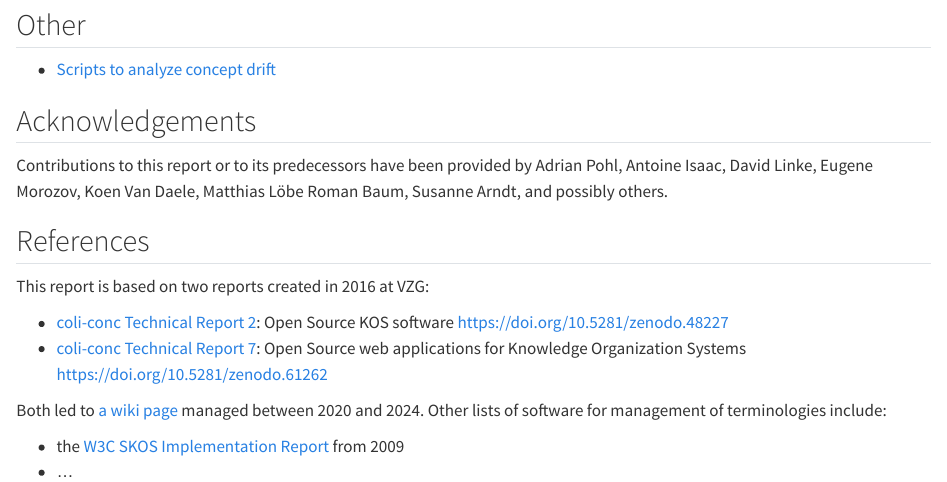
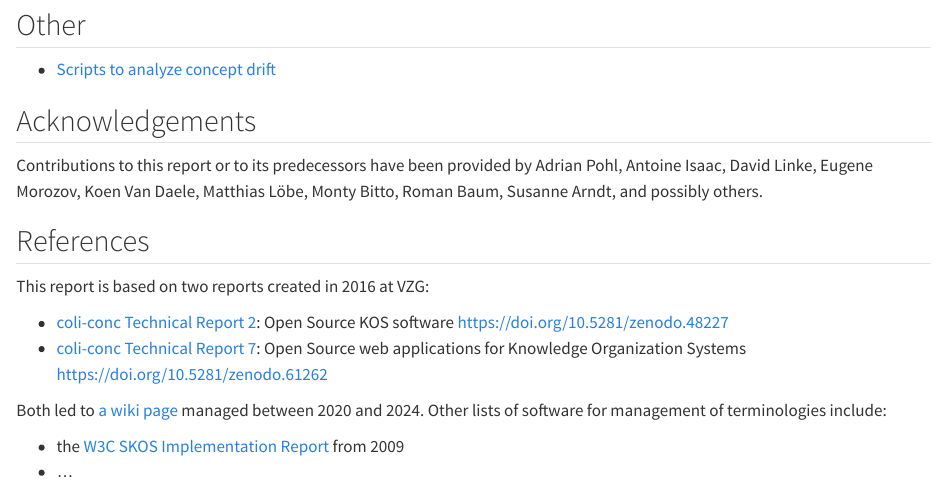
Before and after one commit to gbv/bartoc-vocabulary-software, a Quarto document (index.qmd): the page in a window 1100 px wide, from 3070 px down. Rendered offline with R 4.5, knitr and Pandoc in place of Quarto, with nearby package versions.

Commit message:
Add contributor

```diff
--- a/index.qmd
+++ b/index.qmd
@@ -127,7 +127,8 @@ Antoine Isaac,
 David Linke,
 Eugene Morozov,
 Koen Van Daele,
-Matthias Löbe
+Matthias Löbe,
+Monty Bitto,
 Roman Baum,
 Susanne Arndt,
 and possibly others.
```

→ Task:
Please repeat all of the data exactly as it stands, leaving the pictures out.

→ Answer to the exercise:
Before and after one commit to gbv/bartoc-vocabulary-software, a Quarto document (index.qmd): the page in a window 1100 px wide, from 3070 px down. Rendered offline with R 4.5, knitr and Pandoc in place of Quarto, with nearby package versions.

Commit message:
Add contributor

```diff
--- a/index.qmd
+++ b/index.qmd
@@ -127,7 +127,8 @@ Antoine Isaac,
 David Linke,
 Eugene Morozov,
 Koen Van Daele,
-Matthias Löbe
+Matthias Löbe,
+Monty Bitto,
 Roman Baum,
 Susanne Arndt,
 and possibly others.
```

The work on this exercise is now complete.